▽
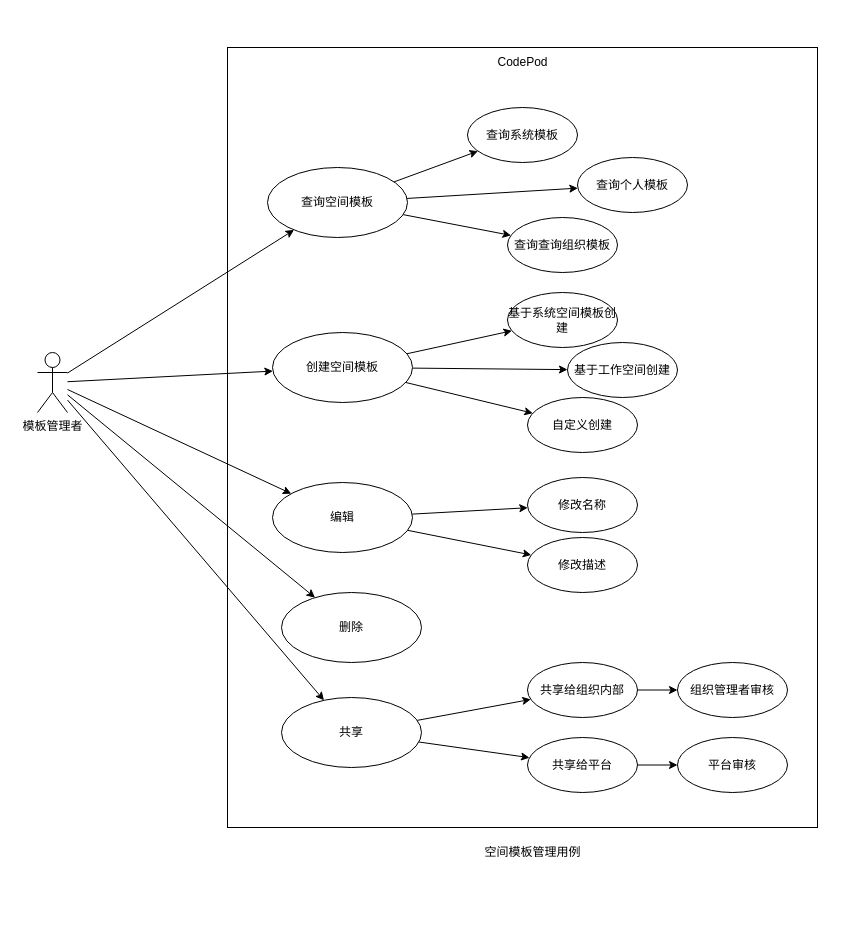
The draw.io diagram page "空间模板" (3 of 8) of business/_design/business_case.drawio in codepodspace/docs, before the edit. Source tidied: cells renumbered, new cells numbered last; positions are measured from the earlier drawing's top-left corner, leaving out a move shared by most shapes. Both pictures are drawn from the tidied source at 100%, with x=0, y=0 at pixel (37, 47).
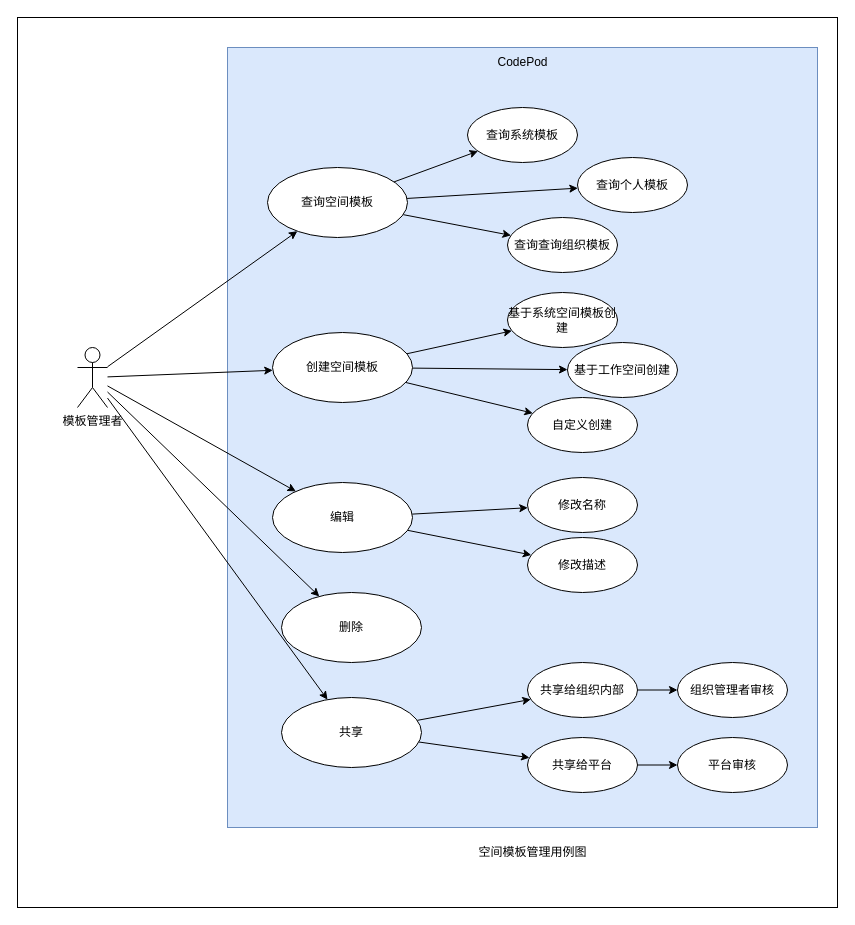
The same diagram, later.

Diff of the diagram source:
```diff
@@
+    <mxCell id="40" style="rounded=0;whiteSpace=wrap;html=1;" parent="1" vertex="1">
+      <mxGeometry x="-20" y="-30" width="820" height="890" as="geometry" />
+    </mxCell>
-    <mxCell id="2" style="rounded=0;whiteSpace=wrap;html=1;" parent="1" vertex="1">
+    <mxCell id="2" style="rounded=0;whiteSpace=wrap;html=1;fillColor=#dae8fc;strokeColor=#6c8ebf;" parent="1" vertex="1">
       <mxGeometry x="190" width="590" height="780" as="geometry" />
     </mxCell>
@@
     <mxCell id="7" value="模板管理者" style="shape=umlActor;verticalLabelPosition=bottom;verticalAlign=top;html=1;" parent="1" vertex="1">
-      <mxGeometry y="305" width="30" height="60" as="geometry" />
+      <mxGeometry x="40" y="300" width="30" height="60" as="geometry" />
     </mxCell>
@@
-    <mxCell id="14" value="空间模板管理用例" style="text;html=1;align=center;verticalAlign=middle;strokeColor=none;fillColor=none;" parent="1" vertex="1">
-      <mxGeometry x="435" y="790" width="120" height="30" as="geometry" />
+    <mxCell id="14" value="空间模板管理用例图" style="text;html=1;align=center;verticalAlign=middle;strokeColor=none;fillColor=none;" parent="1" vertex="1">
+      <mxGeometry x="430" y="790" width="130" height="30" as="geometry" />
     </mxCell>
```
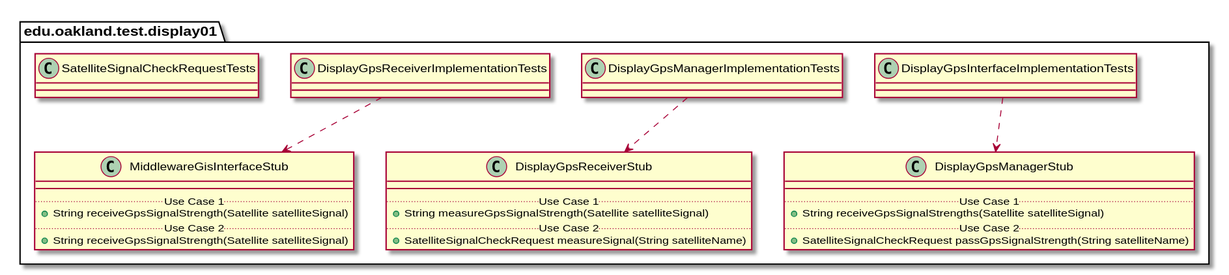
Before: docs/uml-class-diagrams/display01/test/Display01TestPackage_InternalDependencies.svg, a diagram exported from PlantUML (andrewdimmer/csi-3370-software-project).
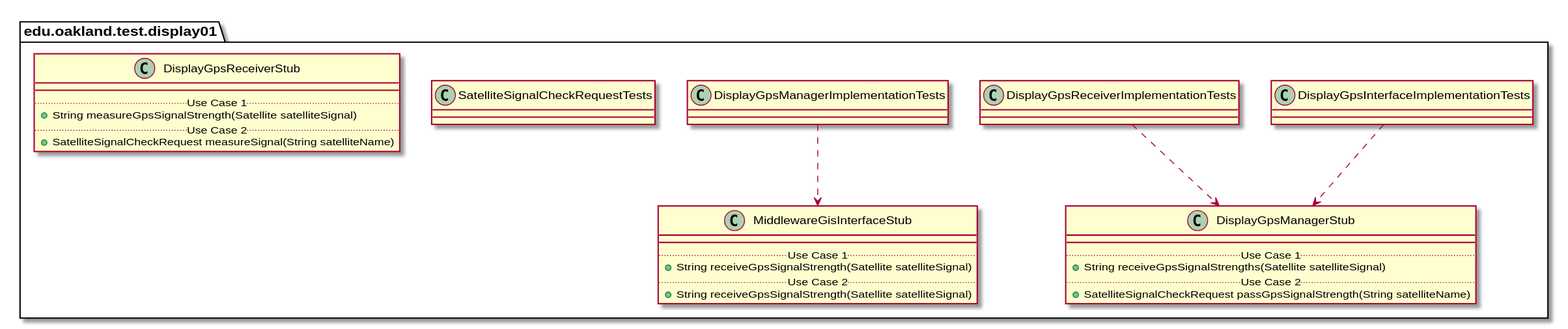
After the change.

What changed in the source:
```diff
@@ -26,27 +26,16 @@
 DisplayGpsInterfaceImplementationTests ..> DisplayGpsManagerStub
 
 package edu.oakland.test.display01 {
-    class DisplayGpsManagerImplementationTests {
+    class DisplayGpsReceiverImplementationTests {
 
     }
 }
 
 
+DisplayGpsReceiverImplementationTests ..> DisplayGpsManagerStub
 
 package edu.oakland.test.display01 {
-    class DisplayGpsReceiverStub {
-        __
-        .. Use Case 1 ..
-        + String measureGpsSignalStrength(Satellite satelliteSignal)
-        .. Use Case 2 ..
-        + SatelliteSignalCheckRequest measureSignal(String satelliteName)
-    }
-}
-
-DisplayGpsManagerImplementationTests ..> DisplayGpsReceiverStub
-
-package edu.oakland.test.display01 {
-    class DisplayGpsReceiverImplementationTests {
+    class DisplayGpsManagerImplementationTests {
 
     }
 }
@@ -63,7 +52,7 @@
     }
 }
 
-DisplayGpsReceiverImplementationTests ..> MiddlewareGisInterfaceStub
+DisplayGpsManagerImplementationTests ..> MiddlewareGisInterfaceStub
 
 package edu.oakland.test.display01 {
     class SatelliteSignalCheckRequestTests {
@@ -72,4 +61,15 @@
 }
 
 
+package edu.oakland.test.display01 {
+    class DisplayGpsReceiverStub {
+        __
+        .. Use Case 1 ..
+        + String measureGpsSignalStrength(Satellite satelliteSignal)
+        .. Use Case 2 ..
+        + SatelliteSignalCheckRequest measureSignal(String satelliteName)
+    }
+}
+
+
 @enduml
```
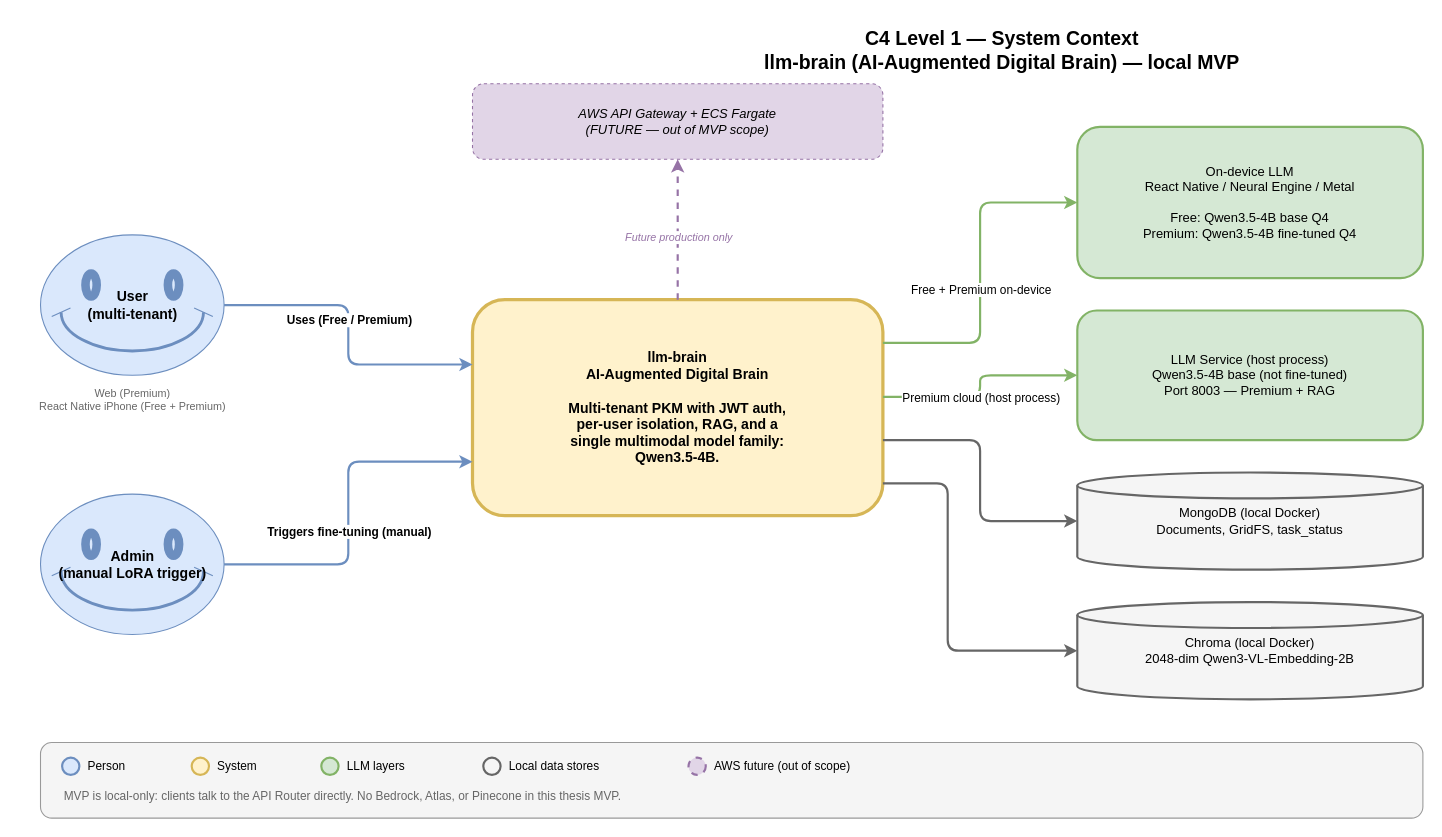
Earlier version of the draw.io diagram openspec/changes/objective-1-0-architecture-repo/output/diagrams/c4-context.drawio (da-ros/llm-brain). Source tidied: cells renumbered, new cells numbered last; positions are measured from the earlier drawing's top-left corner, leaving out a move shared by most shapes. Both pictures are drawn from the tidied source at 108%, with x=0, y=0 at pixel (18, 18).
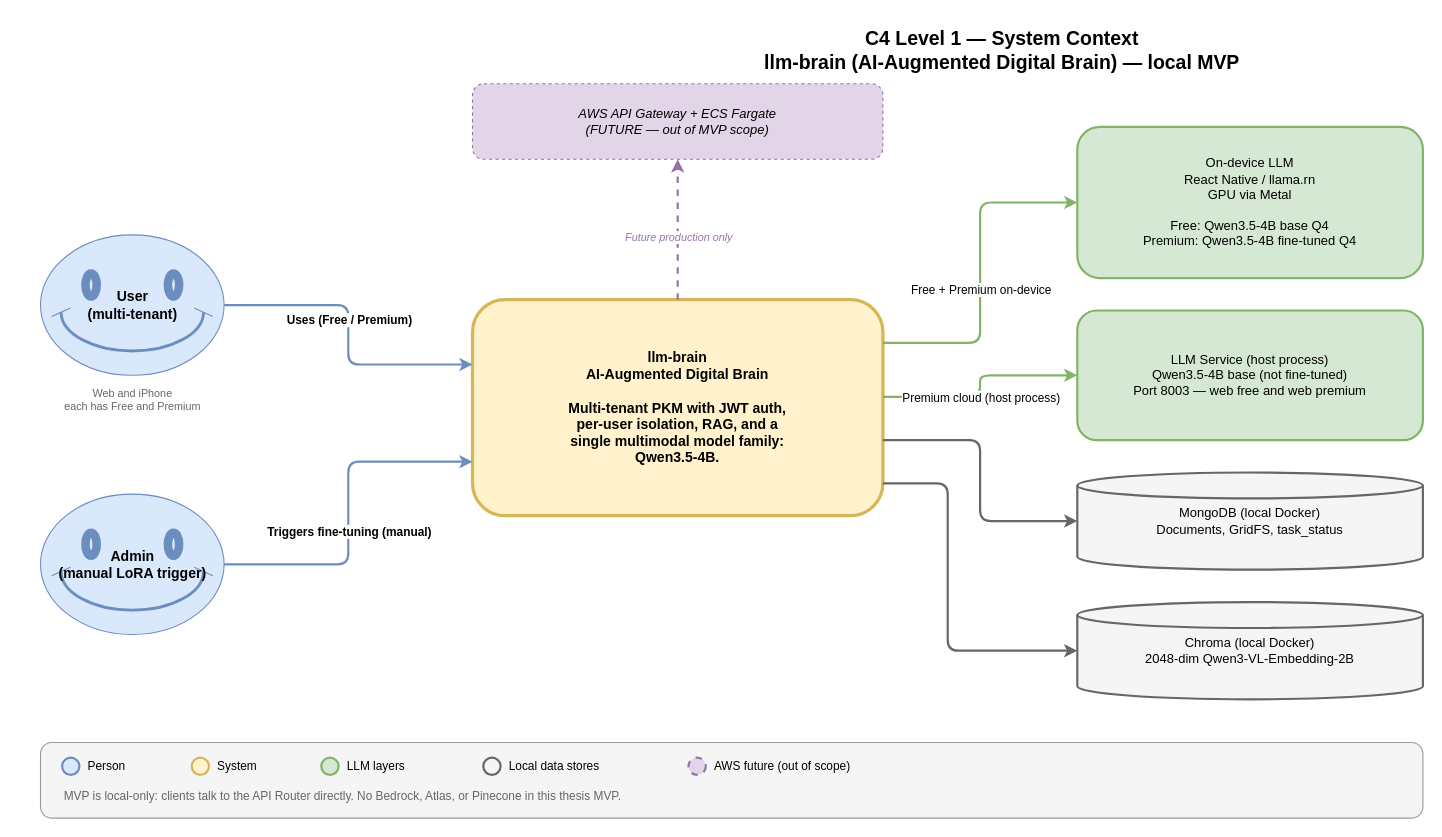
Above is the later version.

The edit, as a diff of the source:
```diff
@@
-    <mxCell id="4" value="Web (Premium)&#10;React Native iPhone (Free + Premium)" style="text;html=1;align=center;verticalAlign=top;fontSize=10;fillColor=none;strokeColor=none;fontColor=#666666;" parent="1" vertex="1">
+    <mxCell id="4" value="Web and iPhone&#10;each has Free and Premium" style="text;html=1;align=center;verticalAlign=top;fontSize=10;fillColor=none;strokeColor=none;fontColor=#666666;" parent="1" vertex="1">
       <mxGeometry y="335" width="210" height="40" as="geometry" />
     </mxCell>
@@
-    <mxCell id="7" value="On-device LLM&#10;React Native / Neural Engine / Metal&#10;&#10;Free: Qwen3.5-4B base Q4&#10;Premium: Qwen3.5-4B fine-tuned Q4" style="rounded=1;whiteSpace=wrap;html=1;fillColor=#d5e8d4;strokeColor=#82b366;strokeWidth=2;fontSize=12;" parent="1" vertex="1">
+    <mxCell id="7" value="On-device LLM&#10;React Native / llama.rn&#10;GPU via Metal&#10;&#10;Free: Qwen3.5-4B base Q4&#10;Premium: Qwen3.5-4B fine-tuned Q4" style="rounded=1;whiteSpace=wrap;html=1;fillColor=#d5e8d4;strokeColor=#82b366;strokeWidth=2;fontSize=12;" parent="1" vertex="1">
       <mxGeometry x="980" y="100" width="320" height="140" as="geometry" />
     </mxCell>
-    <mxCell id="8" value="LLM Service (host process)&#10;Qwen3.5-4B base (not fine-tuned)&#10;Port 8003 — Premium + RAG" style="rounded=1;whiteSpace=wrap;html=1;fillColor=#d5e8d4;strokeColor=#82b366;strokeWidth=2;fontSize=12;" parent="1" vertex="1">
+    <mxCell id="8" value="LLM Service (host process)&#10;Qwen3.5-4B base (not fine-tuned)&#10;Port 8003 — web free and web premium" style="rounded=1;whiteSpace=wrap;html=1;fillColor=#d5e8d4;strokeColor=#82b366;strokeWidth=2;fontSize=12;" parent="1" vertex="1">
       <mxGeometry x="980" y="270" width="320" height="120" as="geometry" />
     </mxCell>
```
△
== Aim of the exercise ==
Your answer should copy the listing word for word, with no pictures in it.

== Answer box ==
The draw.io diagram page "空间模板" (3 of 8) of business/_design/business_case.drawio in codepodspace/docs, before the edit. Source tidied: cells renumbered, new cells numbered last; positions are measured from the earlier drawing's top-left corner, leaving out a move shared by most shapes. Both pictures are drawn from the tidied source at 100%, with x=0, y=0 at pixel (37, 47).
The same diagram, later.

Diff of the diagram source:
```diff
@@
+    <mxCell id="40" style="rounded=0;whiteSpace=wrap;html=1;" parent="1" vertex="1">
+      <mxGeometry x="-20" y="-30" width="820" height="890" as="geometry" />
+    </mxCell>
-    <mxCell id="2" style="rounded=0;whiteSpace=wrap;html=1;" parent="1" vertex="1">
+    <mxCell id="2" style="rounded=0;whiteSpace=wrap;html=1;fillColor=#dae8fc;strokeColor=#6c8ebf;" parent="1" vertex="1">
       <mxGeometry x="190" width="590" height="780" as="geometry" />
     </mxCell>
@@
     <mxCell id="7" value="模板管理者" style="shape=umlActor;verticalLabelPosition=bottom;verticalAlign=top;html=1;" parent="1" vertex="1">
-      <mxGeometry y="305" width="30" height="60" as="geometry" />
+      <mxGeometry x="40" y="300" width="30" height="60" as="geometry" />
     </mxCell>
@@
-    <mxCell id="14" value="空间模板管理用例" style="text;html=1;align=center;verticalAlign=middle;strokeColor=none;fillColor=none;" parent="1" vertex="1">
-      <mxGeometry x="435" y="790" width="120" height="30" as="geometry" />
+    <mxCell id="14" value="空间模板管理用例图" style="text;html=1;align=center;verticalAlign=middle;strokeColor=none;fillColor=none;" parent="1" vertex="1">
+      <mxGeometry x="430" y="790" width="130" height="30" as="geometry" />
     </mxCell>
```
Before: docs/uml-class-diagrams/display01/test/Display01TestPackage_InternalDependencies.svg, a diagram exported from PlantUML (andrewdimmer/csi-3370-software-project).
After the change.

What changed in the source:
```diff
@@ -26,27 +26,16 @@
 DisplayGpsInterfaceImplementationTests ..> DisplayGpsManagerStub
 
 package edu.oakland.test.display01 {
-    class DisplayGpsManagerImplementationTests {
+    class DisplayGpsReceiverImplementationTests {
 
     }
 }
 
 
+DisplayGpsReceiverImplementationTests ..> DisplayGpsManagerStub
 
 package edu.oakland.test.display01 {
-    class DisplayGpsReceiverStub {
-        __
-        .. Use Case 1 ..
-        + String measureGpsSignalStrength(Satellite satelliteSignal)
-        .. Use Case 2 ..
-        + SatelliteSignalCheckRequest measureSignal(String satelliteName)
-    }
-}
-
-DisplayGpsManagerImplementationTests ..> DisplayGpsReceiverStub
-
-package edu.oakland.test.display01 {
-    class DisplayGpsReceiverImplementationTests {
+    class DisplayGpsManagerImplementationTests {
 
     }
 }
@@ -63,7 +52,7 @@
     }
 }
 
-DisplayGpsReceiverImplementationTests ..> MiddlewareGisInterfaceStub
+DisplayGpsManagerImplementationTests ..> MiddlewareGisInterfaceStub
 
 package edu.oakland.test.display01 {
     class SatelliteSignalCheckRequestTests {
@@ -72,4 +61,15 @@
 }
 
 
+package edu.oakland.test.display01 {
+    class DisplayGpsReceiverStub {
+        __
+        .. Use Case 1 ..
+        + String measureGpsSignalStrength(Satellite satelliteSignal)
+        .. Use Case 2 ..
+        + SatelliteSignalCheckRequest measureSignal(String satelliteName)
+    }
+}
+
+
 @enduml
```
Earlier version of the draw.io diagram openspec/changes/objective-1-0-architecture-repo/output/diagrams/c4-context.drawio (da-ros/llm-brain). Source tidied: cells renumbered, new cells numbered last; positions are measured from the earlier drawing's top-left corner, leaving out a move shared by most shapes. Both pictures are drawn from the tidied source at 108%, with x=0, y=0 at pixel (18, 18).
Above is the later version.

The edit, as a diff of the source:
```diff
@@
-    <mxCell id="4" value="Web (Premium)&#10;React Native iPhone (Free + Premium)" style="text;html=1;align=center;verticalAlign=top;fontSize=10;fillColor=none;strokeColor=none;fontColor=#666666;" parent="1" vertex="1">
+    <mxCell id="4" value="Web and iPhone&#10;each has Free and Premium" style="text;html=1;align=center;verticalAlign=top;fontSize=10;fillColor=none;strokeColor=none;fontColor=#666666;" parent="1" vertex="1">
       <mxGeometry y="335" width="210" height="40" as="geometry" />
     </mxCell>
@@
-    <mxCell id="7" value="On-device LLM&#10;React Native / Neural Engine / Metal&#10;&#10;Free: Qwen3.5-4B base Q4&#10;Premium: Qwen3.5-4B fine-tuned Q4" style="rounded=1;whiteSpace=wrap;html=1;fillColor=#d5e8d4;strokeColor=#82b366;strokeWidth=2;fontSize=12;" parent="1" vertex="1">
+    <mxCell id="7" value="On-device LLM&#10;React Native / llama.rn&#10;GPU via Metal&#10;&#10;Free: Qwen3.5-4B base Q4&#10;Premium: Qwen3.5-4B fine-tuned Q4" style="rounded=1;whiteSpace=wrap;html=1;fillColor=#d5e8d4;strokeColor=#82b366;strokeWidth=2;fontSize=12;" parent="1" vertex="1">
       <mxGeometry x="980" y="100" width="320" height="140" as="geometry" />
     </mxCell>
-    <mxCell id="8" value="LLM Service (host process)&#10;Qwen3.5-4B base (not fine-tuned)&#10;Port 8003 — Premium + RAG" style="rounded=1;whiteSpace=wrap;html=1;fillColor=#d5e8d4;strokeColor=#82b366;strokeWidth=2;fontSize=12;" parent="1" vertex="1">
+    <mxCell id="8" value="LLM Service (host process)&#10;Qwen3.5-4B base (not fine-tuned)&#10;Port 8003 — web free and web premium" style="rounded=1;whiteSpace=wrap;html=1;fillColor=#d5e8d4;strokeColor=#82b366;strokeWidth=2;fontSize=12;" parent="1" vertex="1">
       <mxGeometry x="980" y="270" width="320" height="120" as="geometry" />
     </mxCell>
```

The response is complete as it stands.